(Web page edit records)
━━━━

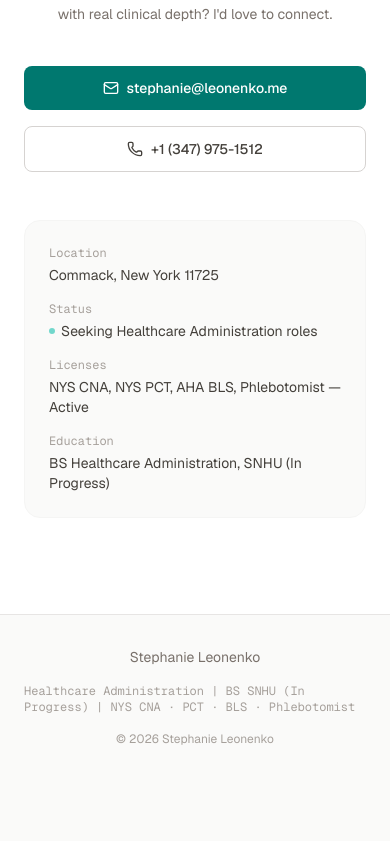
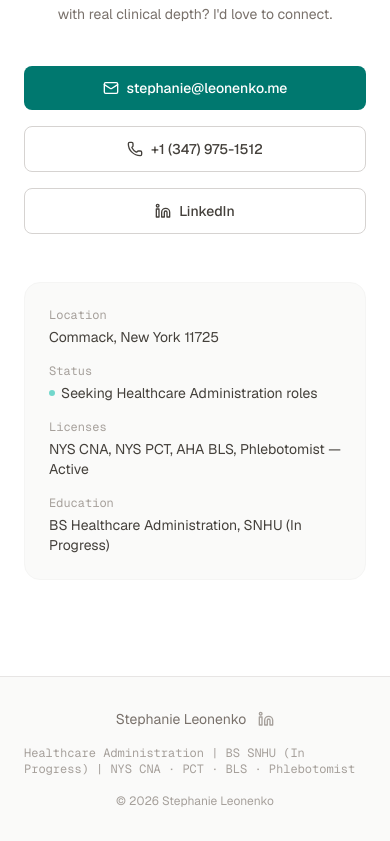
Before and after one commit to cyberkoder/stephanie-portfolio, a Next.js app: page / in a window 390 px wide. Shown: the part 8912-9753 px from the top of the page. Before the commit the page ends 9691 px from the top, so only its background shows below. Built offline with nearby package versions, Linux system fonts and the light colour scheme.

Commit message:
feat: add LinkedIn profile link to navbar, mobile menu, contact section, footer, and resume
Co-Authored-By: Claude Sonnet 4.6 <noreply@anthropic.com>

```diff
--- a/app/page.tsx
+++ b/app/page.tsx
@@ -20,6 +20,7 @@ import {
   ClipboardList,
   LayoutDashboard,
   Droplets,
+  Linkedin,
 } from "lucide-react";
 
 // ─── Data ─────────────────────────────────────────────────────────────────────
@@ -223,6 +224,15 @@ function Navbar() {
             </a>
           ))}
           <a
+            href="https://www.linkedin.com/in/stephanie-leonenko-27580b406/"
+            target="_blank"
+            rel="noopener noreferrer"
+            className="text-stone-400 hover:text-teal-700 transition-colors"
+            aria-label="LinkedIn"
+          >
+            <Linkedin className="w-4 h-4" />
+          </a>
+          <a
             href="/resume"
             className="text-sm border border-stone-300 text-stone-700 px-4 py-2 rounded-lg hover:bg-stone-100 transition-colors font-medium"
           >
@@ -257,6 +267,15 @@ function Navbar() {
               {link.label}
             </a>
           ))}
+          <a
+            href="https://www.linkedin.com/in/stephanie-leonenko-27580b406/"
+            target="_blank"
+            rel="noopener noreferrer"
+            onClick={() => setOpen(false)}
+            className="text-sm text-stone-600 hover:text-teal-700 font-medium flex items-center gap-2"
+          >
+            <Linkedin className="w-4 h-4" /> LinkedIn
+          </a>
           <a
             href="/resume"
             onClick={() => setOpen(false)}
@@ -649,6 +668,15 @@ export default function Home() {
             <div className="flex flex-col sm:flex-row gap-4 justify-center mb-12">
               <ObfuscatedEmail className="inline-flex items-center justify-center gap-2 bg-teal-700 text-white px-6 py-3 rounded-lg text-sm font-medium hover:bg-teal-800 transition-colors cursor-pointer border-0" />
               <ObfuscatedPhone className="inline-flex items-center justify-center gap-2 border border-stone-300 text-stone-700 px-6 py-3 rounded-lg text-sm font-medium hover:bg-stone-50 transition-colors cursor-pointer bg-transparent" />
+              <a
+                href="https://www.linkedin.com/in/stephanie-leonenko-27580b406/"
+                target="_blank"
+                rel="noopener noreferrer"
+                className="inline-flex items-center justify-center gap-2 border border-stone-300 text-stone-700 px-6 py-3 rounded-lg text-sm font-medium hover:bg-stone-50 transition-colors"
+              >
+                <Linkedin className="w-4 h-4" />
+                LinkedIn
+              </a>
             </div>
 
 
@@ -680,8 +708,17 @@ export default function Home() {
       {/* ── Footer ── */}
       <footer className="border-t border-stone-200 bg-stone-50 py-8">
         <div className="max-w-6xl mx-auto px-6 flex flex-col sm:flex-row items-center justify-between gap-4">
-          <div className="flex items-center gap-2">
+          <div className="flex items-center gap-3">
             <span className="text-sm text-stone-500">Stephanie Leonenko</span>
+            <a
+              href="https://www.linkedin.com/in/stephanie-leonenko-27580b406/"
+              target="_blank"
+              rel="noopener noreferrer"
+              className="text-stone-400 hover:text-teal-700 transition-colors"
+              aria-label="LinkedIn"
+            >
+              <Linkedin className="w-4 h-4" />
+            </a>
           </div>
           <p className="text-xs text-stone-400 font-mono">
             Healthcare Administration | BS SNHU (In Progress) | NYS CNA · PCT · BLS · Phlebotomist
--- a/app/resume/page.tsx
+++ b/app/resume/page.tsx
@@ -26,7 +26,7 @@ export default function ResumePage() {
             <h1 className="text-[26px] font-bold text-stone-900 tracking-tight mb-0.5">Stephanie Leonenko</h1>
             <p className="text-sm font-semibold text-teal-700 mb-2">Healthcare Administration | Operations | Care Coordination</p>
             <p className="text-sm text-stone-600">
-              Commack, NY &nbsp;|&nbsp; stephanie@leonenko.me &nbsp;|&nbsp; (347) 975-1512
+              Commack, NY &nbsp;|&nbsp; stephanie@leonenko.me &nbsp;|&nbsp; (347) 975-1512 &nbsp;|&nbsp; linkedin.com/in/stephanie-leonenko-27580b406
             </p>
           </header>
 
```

━━━━

* **Brief**
Set apart and copy each line of the records that holds the word "noopener".

* **Solution below**
+            rel="noopener noreferrer"
+            rel="noopener noreferrer"
+                rel="noopener noreferrer"
+              rel="noopener noreferrer"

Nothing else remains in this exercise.